How to complete this task — Please find every line in the records below that contains the word "white", and copy it.
▬▬▬
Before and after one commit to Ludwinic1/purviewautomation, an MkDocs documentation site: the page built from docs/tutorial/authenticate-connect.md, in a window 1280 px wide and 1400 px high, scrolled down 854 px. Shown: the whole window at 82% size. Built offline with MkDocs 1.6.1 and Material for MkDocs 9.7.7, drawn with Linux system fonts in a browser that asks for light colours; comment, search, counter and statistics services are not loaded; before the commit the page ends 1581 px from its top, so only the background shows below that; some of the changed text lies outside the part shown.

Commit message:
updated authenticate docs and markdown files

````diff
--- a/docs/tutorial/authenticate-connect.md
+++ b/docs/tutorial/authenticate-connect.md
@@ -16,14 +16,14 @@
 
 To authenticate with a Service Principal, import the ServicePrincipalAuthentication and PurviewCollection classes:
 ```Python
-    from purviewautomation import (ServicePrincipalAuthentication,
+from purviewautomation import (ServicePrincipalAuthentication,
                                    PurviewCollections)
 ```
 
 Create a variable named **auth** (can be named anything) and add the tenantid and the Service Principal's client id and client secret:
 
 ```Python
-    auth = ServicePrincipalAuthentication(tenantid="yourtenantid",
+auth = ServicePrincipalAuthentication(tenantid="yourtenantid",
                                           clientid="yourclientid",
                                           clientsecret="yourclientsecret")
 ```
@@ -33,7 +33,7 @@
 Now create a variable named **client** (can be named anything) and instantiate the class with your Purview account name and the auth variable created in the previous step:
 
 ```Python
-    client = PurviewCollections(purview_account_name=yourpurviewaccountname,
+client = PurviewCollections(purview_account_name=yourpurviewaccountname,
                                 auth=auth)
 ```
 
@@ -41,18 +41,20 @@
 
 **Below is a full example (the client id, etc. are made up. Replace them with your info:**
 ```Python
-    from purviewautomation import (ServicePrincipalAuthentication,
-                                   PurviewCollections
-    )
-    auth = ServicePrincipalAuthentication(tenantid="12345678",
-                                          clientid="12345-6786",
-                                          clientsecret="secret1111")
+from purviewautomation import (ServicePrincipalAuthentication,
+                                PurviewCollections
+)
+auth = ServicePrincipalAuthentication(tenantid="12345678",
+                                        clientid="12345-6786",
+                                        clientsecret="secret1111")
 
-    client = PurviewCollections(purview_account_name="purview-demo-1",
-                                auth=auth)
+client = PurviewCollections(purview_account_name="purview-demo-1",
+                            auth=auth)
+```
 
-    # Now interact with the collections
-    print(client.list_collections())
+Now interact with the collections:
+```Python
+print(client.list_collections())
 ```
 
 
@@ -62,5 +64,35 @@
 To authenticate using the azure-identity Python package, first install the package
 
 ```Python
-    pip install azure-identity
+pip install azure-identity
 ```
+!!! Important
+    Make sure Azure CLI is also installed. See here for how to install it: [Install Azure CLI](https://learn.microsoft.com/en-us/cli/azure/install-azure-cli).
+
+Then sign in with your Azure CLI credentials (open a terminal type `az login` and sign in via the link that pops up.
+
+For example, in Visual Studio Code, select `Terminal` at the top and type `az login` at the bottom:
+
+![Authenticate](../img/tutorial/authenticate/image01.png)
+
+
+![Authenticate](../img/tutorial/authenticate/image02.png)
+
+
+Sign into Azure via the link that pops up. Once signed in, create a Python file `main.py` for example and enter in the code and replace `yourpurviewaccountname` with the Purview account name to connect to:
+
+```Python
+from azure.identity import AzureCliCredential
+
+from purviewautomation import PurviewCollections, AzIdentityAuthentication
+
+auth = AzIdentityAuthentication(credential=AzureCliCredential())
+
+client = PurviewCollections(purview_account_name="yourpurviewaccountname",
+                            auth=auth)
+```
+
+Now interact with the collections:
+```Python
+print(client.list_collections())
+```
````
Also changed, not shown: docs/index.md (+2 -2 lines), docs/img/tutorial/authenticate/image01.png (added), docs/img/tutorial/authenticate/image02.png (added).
▬▬▬
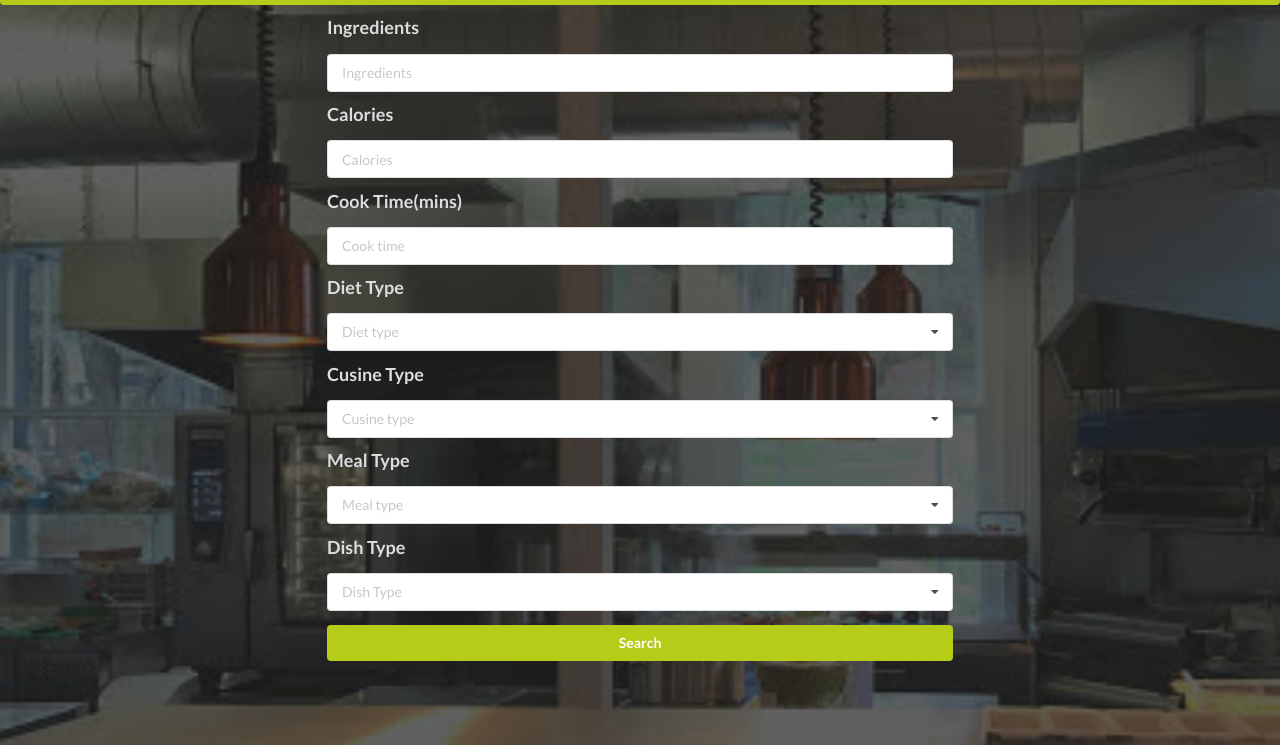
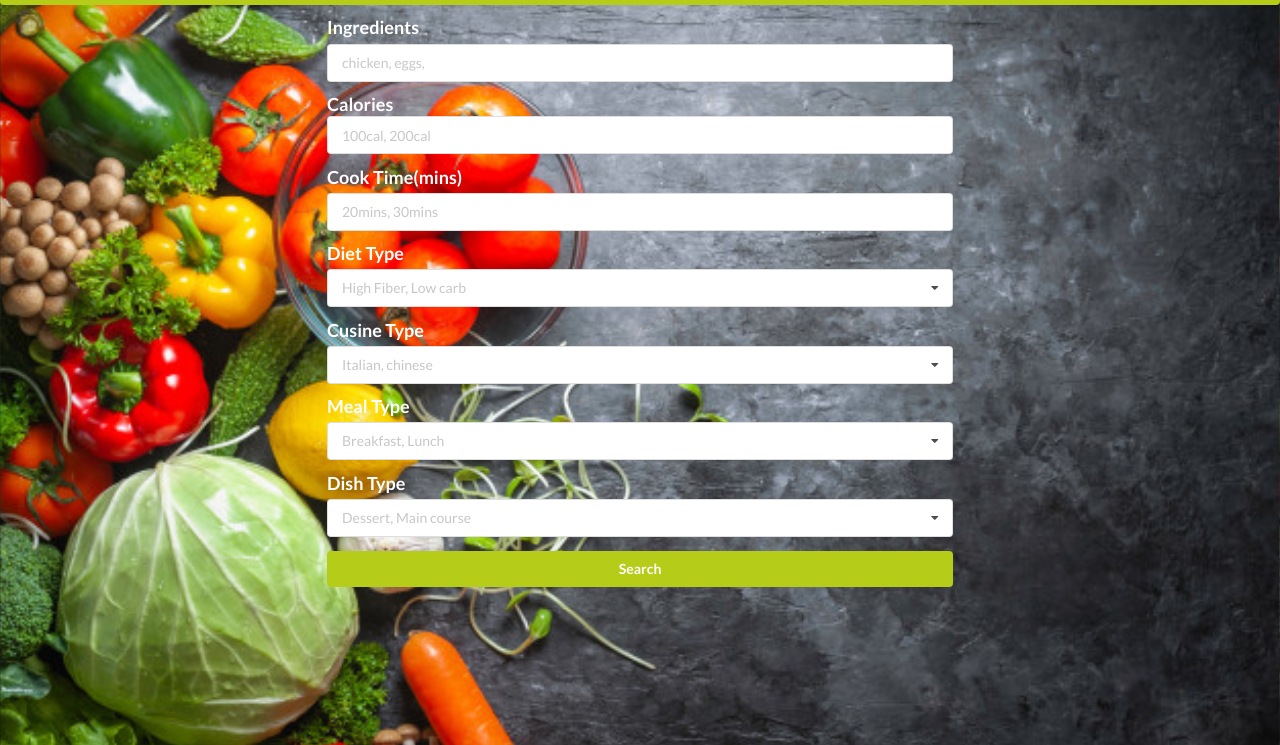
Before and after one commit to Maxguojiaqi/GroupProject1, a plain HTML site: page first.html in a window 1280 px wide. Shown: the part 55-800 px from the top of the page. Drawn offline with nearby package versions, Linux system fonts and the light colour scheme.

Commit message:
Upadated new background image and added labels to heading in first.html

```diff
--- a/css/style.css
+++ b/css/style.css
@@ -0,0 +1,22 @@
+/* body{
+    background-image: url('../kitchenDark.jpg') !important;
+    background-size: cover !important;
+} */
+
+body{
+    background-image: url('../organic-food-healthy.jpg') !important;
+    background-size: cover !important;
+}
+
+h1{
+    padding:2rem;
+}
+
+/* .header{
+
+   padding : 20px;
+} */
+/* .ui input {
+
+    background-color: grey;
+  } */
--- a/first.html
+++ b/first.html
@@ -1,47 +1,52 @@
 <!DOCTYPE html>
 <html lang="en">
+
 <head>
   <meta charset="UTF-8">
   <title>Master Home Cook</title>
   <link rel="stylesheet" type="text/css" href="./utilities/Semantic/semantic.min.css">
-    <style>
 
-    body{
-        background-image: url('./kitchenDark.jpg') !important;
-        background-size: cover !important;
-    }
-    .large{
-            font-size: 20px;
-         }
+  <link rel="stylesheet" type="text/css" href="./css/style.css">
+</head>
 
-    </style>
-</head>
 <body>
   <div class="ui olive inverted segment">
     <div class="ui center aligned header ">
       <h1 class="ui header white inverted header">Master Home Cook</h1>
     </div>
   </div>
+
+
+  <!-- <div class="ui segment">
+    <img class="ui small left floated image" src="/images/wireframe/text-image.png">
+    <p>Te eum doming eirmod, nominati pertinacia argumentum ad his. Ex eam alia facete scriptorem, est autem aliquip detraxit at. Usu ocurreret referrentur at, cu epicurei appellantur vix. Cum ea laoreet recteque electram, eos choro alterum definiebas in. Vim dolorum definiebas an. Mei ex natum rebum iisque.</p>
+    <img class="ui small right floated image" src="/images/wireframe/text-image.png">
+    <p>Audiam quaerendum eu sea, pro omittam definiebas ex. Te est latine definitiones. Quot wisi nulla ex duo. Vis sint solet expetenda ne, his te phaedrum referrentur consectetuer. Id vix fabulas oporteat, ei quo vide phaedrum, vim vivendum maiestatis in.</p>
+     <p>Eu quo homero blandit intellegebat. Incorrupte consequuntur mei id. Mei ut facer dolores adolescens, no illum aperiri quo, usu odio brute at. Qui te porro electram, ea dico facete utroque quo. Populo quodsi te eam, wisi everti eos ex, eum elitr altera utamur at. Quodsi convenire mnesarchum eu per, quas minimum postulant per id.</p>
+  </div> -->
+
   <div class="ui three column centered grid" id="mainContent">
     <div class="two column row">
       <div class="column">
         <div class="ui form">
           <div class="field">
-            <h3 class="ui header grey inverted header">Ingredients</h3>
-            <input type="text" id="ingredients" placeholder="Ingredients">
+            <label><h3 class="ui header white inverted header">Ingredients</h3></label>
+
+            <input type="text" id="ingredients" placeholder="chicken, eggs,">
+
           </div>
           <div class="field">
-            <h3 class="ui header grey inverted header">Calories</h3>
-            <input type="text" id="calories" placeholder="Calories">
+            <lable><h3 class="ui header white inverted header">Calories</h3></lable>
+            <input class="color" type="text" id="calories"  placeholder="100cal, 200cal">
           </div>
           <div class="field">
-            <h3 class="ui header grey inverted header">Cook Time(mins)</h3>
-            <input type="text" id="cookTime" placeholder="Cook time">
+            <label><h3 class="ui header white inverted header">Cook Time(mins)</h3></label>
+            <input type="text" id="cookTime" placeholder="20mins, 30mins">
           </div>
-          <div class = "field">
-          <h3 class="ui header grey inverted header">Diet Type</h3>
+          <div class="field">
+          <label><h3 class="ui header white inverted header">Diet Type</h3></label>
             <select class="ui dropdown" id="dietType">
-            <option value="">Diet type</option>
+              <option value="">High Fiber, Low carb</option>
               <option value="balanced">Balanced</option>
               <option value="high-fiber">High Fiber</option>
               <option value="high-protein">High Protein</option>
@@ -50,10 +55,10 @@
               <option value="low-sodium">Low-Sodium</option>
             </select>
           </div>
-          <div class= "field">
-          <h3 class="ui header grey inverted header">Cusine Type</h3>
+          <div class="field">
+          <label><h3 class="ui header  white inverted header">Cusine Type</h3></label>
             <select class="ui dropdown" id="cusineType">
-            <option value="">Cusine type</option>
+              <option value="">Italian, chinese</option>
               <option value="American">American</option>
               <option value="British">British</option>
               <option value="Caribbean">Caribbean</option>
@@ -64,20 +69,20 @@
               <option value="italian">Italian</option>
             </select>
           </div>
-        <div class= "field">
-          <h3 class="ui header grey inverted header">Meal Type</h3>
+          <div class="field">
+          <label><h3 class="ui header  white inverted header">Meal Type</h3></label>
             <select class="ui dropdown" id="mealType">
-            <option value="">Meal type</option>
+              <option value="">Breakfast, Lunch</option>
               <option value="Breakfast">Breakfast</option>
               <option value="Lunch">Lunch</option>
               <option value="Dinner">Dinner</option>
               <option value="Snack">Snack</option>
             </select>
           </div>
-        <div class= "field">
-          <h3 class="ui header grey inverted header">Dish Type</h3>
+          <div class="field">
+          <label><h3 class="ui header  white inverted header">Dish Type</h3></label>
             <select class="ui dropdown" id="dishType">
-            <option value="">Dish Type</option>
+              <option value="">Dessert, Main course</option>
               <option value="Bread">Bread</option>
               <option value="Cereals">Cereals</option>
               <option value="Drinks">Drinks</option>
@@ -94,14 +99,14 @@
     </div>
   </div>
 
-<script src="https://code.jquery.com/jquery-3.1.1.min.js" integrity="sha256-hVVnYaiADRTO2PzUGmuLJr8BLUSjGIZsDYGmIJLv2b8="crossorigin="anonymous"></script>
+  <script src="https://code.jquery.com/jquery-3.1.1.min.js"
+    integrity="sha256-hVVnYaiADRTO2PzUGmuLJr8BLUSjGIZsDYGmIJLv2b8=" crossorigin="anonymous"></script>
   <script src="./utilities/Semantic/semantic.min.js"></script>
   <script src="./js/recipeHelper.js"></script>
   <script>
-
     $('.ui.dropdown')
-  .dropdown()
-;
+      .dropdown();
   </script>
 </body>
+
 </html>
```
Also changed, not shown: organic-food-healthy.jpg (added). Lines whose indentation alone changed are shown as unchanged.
▬▬▬
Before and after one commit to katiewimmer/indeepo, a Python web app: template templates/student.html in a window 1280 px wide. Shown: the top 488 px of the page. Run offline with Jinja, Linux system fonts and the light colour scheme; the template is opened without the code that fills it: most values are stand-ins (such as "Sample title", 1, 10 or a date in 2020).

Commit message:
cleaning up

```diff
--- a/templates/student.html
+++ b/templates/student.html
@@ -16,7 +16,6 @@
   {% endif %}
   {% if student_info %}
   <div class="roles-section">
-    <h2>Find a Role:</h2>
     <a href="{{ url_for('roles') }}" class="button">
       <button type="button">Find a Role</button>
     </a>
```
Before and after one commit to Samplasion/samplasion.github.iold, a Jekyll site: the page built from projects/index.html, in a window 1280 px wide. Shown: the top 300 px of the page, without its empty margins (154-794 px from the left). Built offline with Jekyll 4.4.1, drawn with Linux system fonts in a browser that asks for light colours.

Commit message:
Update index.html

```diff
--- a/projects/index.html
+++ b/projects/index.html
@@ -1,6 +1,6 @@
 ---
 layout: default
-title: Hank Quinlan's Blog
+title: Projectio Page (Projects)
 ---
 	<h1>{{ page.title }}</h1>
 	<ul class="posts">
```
▬▬▬
Result —
       <h1 class="ui header white inverted header">Master Home Cook</h1>
+            <label><h3 class="ui header white inverted header">Ingredients</h3></label>
+            <lable><h3 class="ui header white inverted header">Calories</h3></lable>
+            <label><h3 class="ui header white inverted header">Cook Time(mins)</h3></label>
+          <label><h3 class="ui header white inverted header">Diet Type</h3></label>
+          <label><h3 class="ui header  white inverted header">Cusine Type</h3></label>
+          <label><h3 class="ui header  white inverted header">Meal Type</h3></label>
+          <label><h3 class="ui header  white inverted header">Dish Type</h3></label>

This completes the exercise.